By GLORIA NZEKA
Capital News Service
LANSING — With national Equal Pay Day coming on April 10, gender equity proponents in the Legislature are working to get Gov. Rick Snyder to veto a bill that would prevent municipalities from deciding whether local employers can request a job candidate’s wage history.
The bill, which passed the House and Senate, is sponsored by Sen. John Proos, R-St. Joseph, would expand a current ban on local government regulation of information from job applicants.
Rep. Donna Lasinski, D-Scio Township, who voted against the bill, said there hasn’t been significant action taken on equal pay since the federal Equal Pay Act was signed into law 55 years ago with the purpose of abolishing wage disparity based on gender,
Lasinski said there are two aspects of the bill she opposes: restricting the ability of communities to innovate and trying to preempt local action that may help close the gap.
The National Partnership for Women and Families’ latest report shows that in Michigan, women on average are paid 74 cents for every dollar paid to men.
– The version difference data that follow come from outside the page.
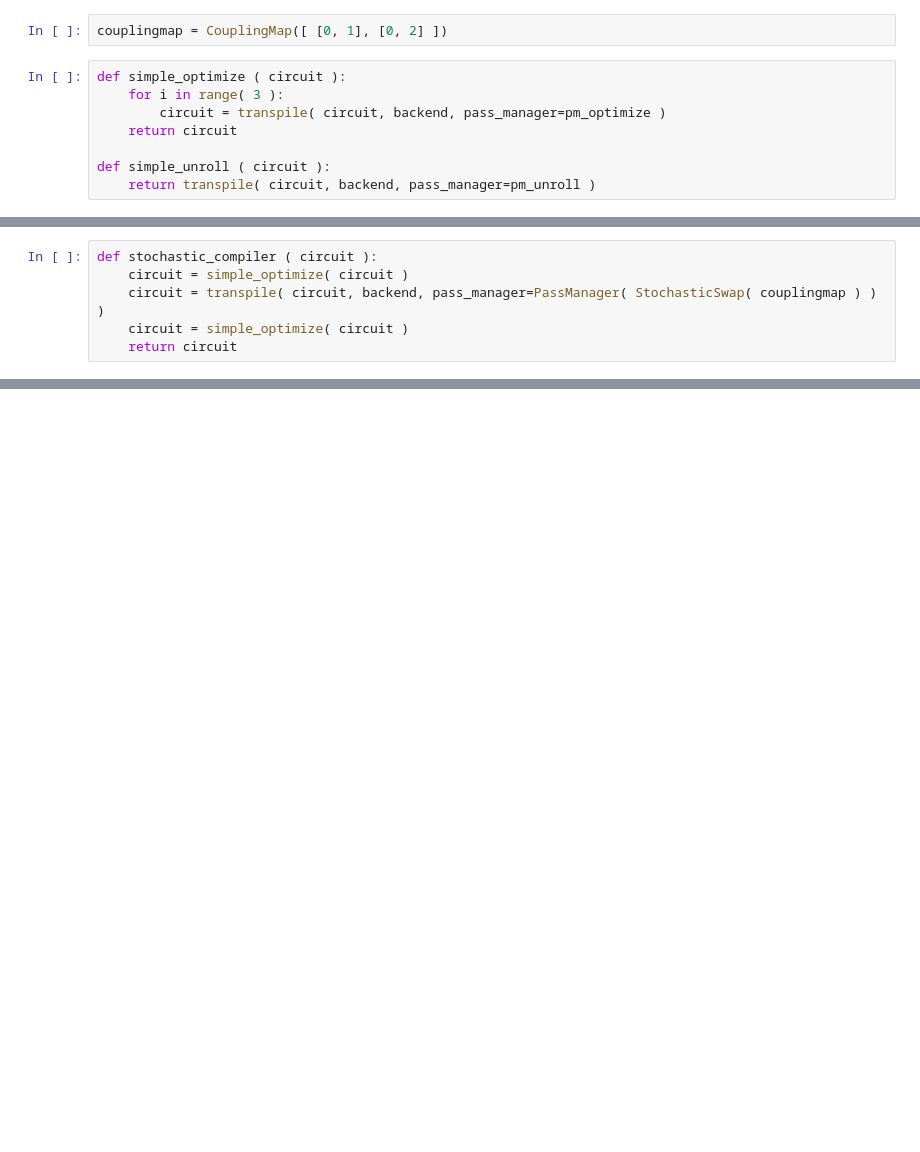
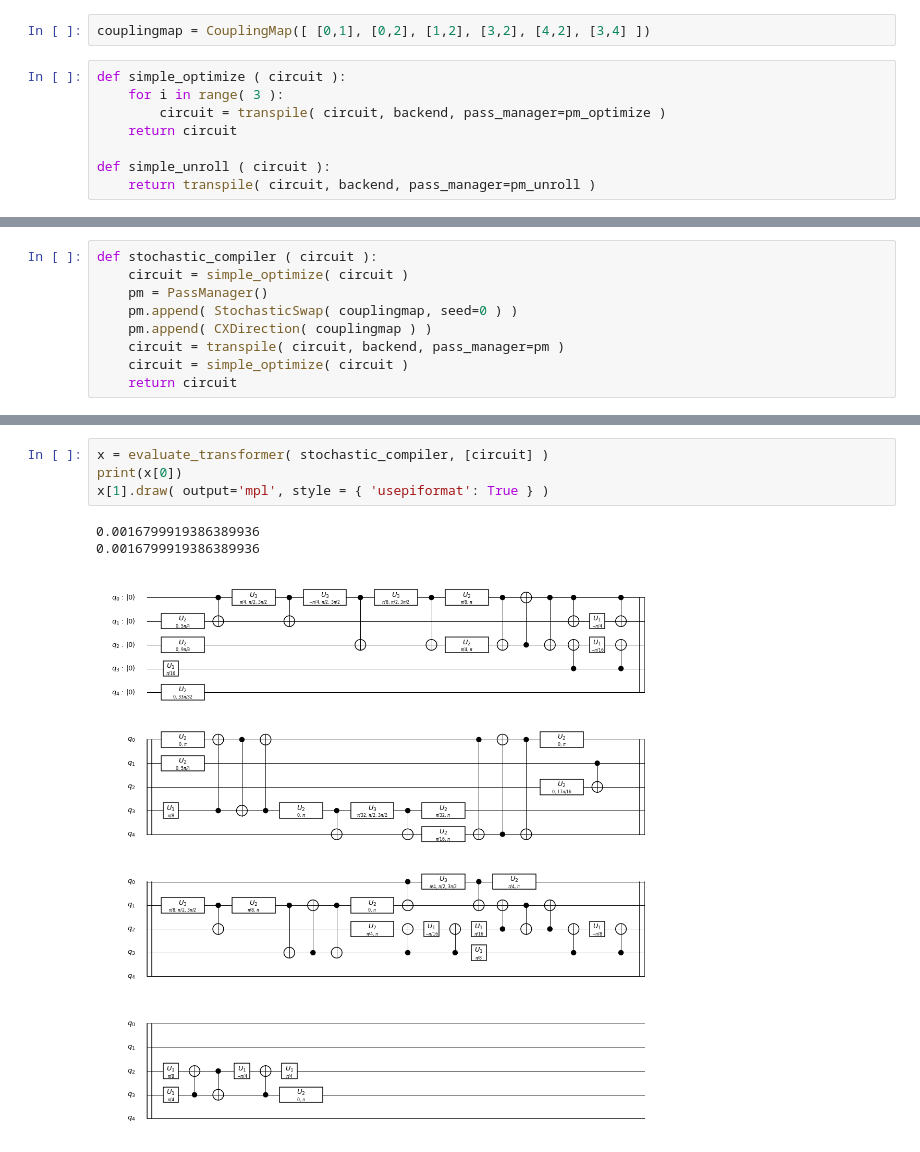
Before and after one commit to edyounis/qiskit-hackathon, a Jupyter notebook: Benchmarking Circuit Transformations.ipynb, the cells around one changed output, grey strips where cells are left out. Drawn from its saved outputs; the diff is of its cells as text; blank space fills up the shorter version.

```diff
--- a/Benchmarking Circuit Transformations.ipynb
+++ b/Benchmarking Circuit Transformations.ipynb
@@ -22,7 +24,7 @@ pm_optimize.append( Optimize1qGates() )
 pm_unroll = PassManager()
 pm_unroll.append( Unroller( ['u3', 'cx'] ) )
 # %%
-couplingmap = CouplingMap([ [0, 1], [0, 2] ])
+couplingmap = CouplingMap([ [0,1], [0,2], [1,2], [3,2], [4,2], [3,4] ])
 # %%
 def simple_optimize ( circuit ):
     for i in range( 3 ):
@@ -46,6 +54,9 @@ def lookahead_compiler ( circuit ):
 # %%
 def stochastic_compiler ( circuit ):
     circuit = simple_optimize( circuit )
-    circuit = transpile( circuit, backend, pass_manager=PassManager( StochasticSwap( couplingmap ) ) )
+    pm = PassManager()
+    pm.append( StochasticSwap( couplingmap, seed=0 ) )
+    pm.append( CXDirection( couplingmap ) )
+    circuit = transpile( circuit, backend, pass_manager=pm )
     circuit = simple_optimize( circuit )
     return circuit
@@ -65,0 +101,8 @@ evaluate_transformer( lookahead_compiler )
+# %%
+x = evaluate_transformer( stochastic_compiler, [circuit] )
+print(x[0])
+x[1].draw( output='mpl', style = { 'usepiformat': True } )
+# %% [output]
+0.0016799919386389936
+0.0016799919386389936
+[figure, added]
```
Also changed, not shown: parts of 12 cells of this notebook, 2 other files.
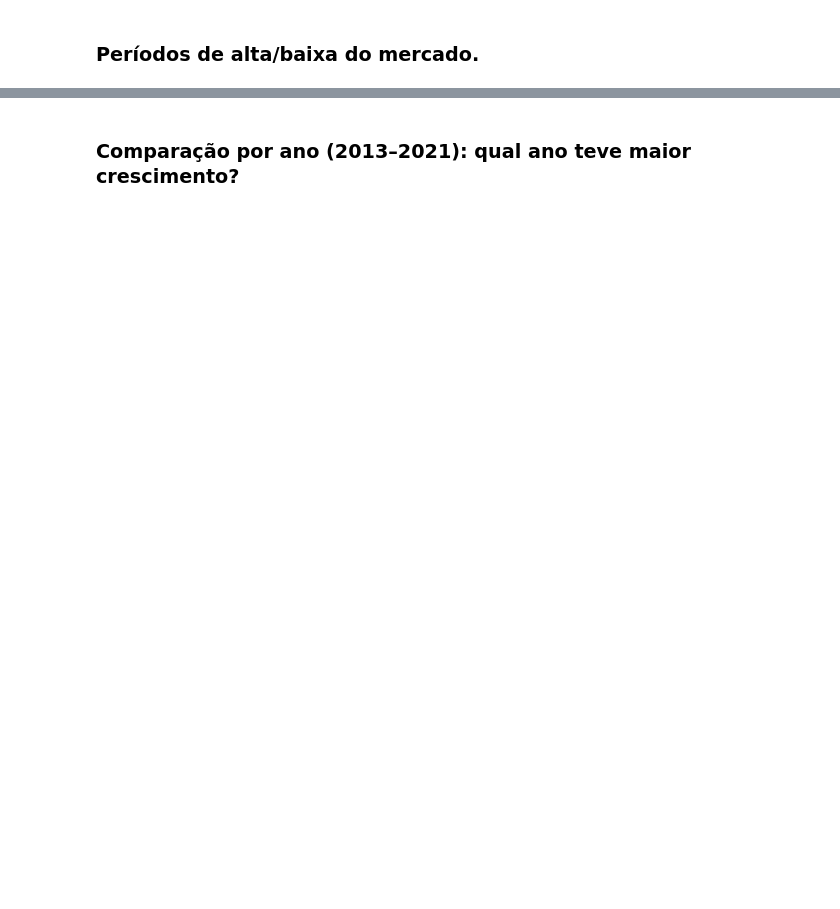
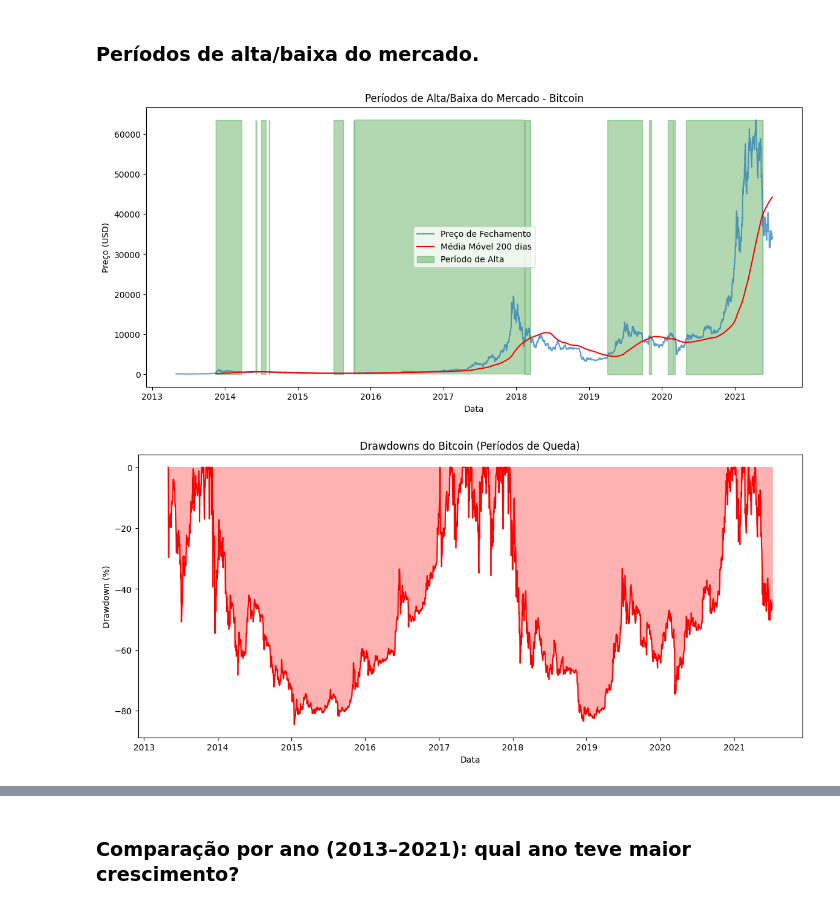
Before and after one commit to kiovaz/crypto-dashboard-eda, a Jupyter notebook: notebooks/notebook.ipynb, the cells around one changed output, grey strips where cells are left out. Cells and saved outputs as stored; diff of their text form; code cells hidden in the pictures; blank space fills up the shorter version.

```diff
--- a/notebooks/notebook.ipynb
+++ b/notebooks/notebook.ipynb
@@ -84,2 +151,48 @@ df
 # %% [markdown]
 ### Períodos de alta/baixa do mercado.
+# %%
+# Selecionar apenas dados do Bitcoin
+btc = df[df['Symbol'] == 'BTC'].copy()
+
+# CORREÇÃO: Usar apenas anos completos (2013-2020) para análises justas
+print("=== CORREÇÃO DE DADOS ===")
+print(f"Dataset original: {btc['Date'].min()} a {btc['Date'].max()}")
+print(f"2021 tem apenas {len(btc[btc['Year'] == 2021])} dias (incompleto)")
+
+# Criar dataset com anos completos para análises
+btc_completo = btc[btc['Year'] <= 2020].copy()
+print(f"Dataset corrigido: {btc_completo['Date'].min()} a {btc_completo['Date'].max()}")
+print(f"Usando {len(btc_completo)} registros de anos completos")
+
+# Calcular média móvel de 200 dias para identificar tendências
+btc['MA200'] = btc['Close'].rolling(200).mean()
+
+# Criar coluna para identificar se está acima ou abaixo da média móvel
+btc['Trend'] = btc['Close'] > btc['MA200']
+
+# Plotar preço com média móvel
+fig, ax = plt.subplots(figsize=(14, 6))
+ax.plot(btc['Date'], btc['Close'], label='Preço de Fechamento', alpha=0.7)
+ax.plot(btc['Date'], btc['MA200'], label='Média Móvel 200 dias', color='red')
+ax.fill_between(btc['Date'], btc['Close'].min(), btc['Close'].max(),
+                where=btc['Trend'], alpha=0.3, color='green', label='Período de Alta')
+ax.set_xlabel('Data')
+ax.set_ylabel('Preço (USD)')
+ax.set_title('Períodos de Alta/Baixa do Mercado - Bitcoin')
+ax.legend()
+plt.show()
+
+# Calcular drawdown (queda do pico)
+btc['Peak'] = btc['Close'].cummax()
+btc['Drawdown'] = (btc['Close'] - btc['Peak']) / btc['Peak'] * 100
+
+fig, ax = plt.subplots(figsize=(14, 6))
+ax.fill_between(btc['Date'], btc['Drawdown'], 0, alpha=0.3, color='red')
+ax.plot(btc['Date'], btc['Drawdown'], color='red')
+ax.set_xlabel('Data')
+ax.set_ylabel('Drawdown (%)')
+ax.set_title('Drawdowns do Bitcoin (Períodos de Queda)')
+plt.show()
+# %% [output]
+[figure, added]
+[figure, added]
```
Also changed, not shown: parts of 24 cells of this notebook, 2 other files.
The group, based in Washington, D.C., said that women in Michigan lose nearly $23 billion a year due to the pay gap.
The gap is even more pronounced in ethnic groups such as black and Latina women, the report said.
“One of the things that perpetuates the pay gap is folks consistently being paid based on the salary history of their previous job versus the pay for the skills required to do the current job,” Lasinski said.
Gender pay proponents are writing letters to Snyder, urging a veto, Lasinski said.
The move to limit local governments from passing wage history ordinances comes as part of an accelerating trend from the Legislature to reduce local government autonomy.
“There has been a tightening from the state level on the ability of local governments to do what’s best for the local community,” Lasinski said. “We have had several bills over this session that restrict local government from innovating in their own communities and from ensuring that, as local elected officials, they’re doing what’s right and best by their communities.”
For equal pay supporters and advocacy groups, Lasinski says the effort to achieve pay equity is taking place on many levels.
The Progressive Women’s Caucus in the Legislature supports a 14-bill package with items that its members say are needed to close the gap. One bill in that package would establish an award program for employers that achieve progress in equalizing pay for men and women.
The package will be highlighted on April 10 at the Equal Pay Legislative Day rally at the Capitol.
“It’s not until April 10 that women and men in Michigan receive equal pay. So essentially women have been working for free up until April 10,” Lasinski said.
By GLORIA NZEKA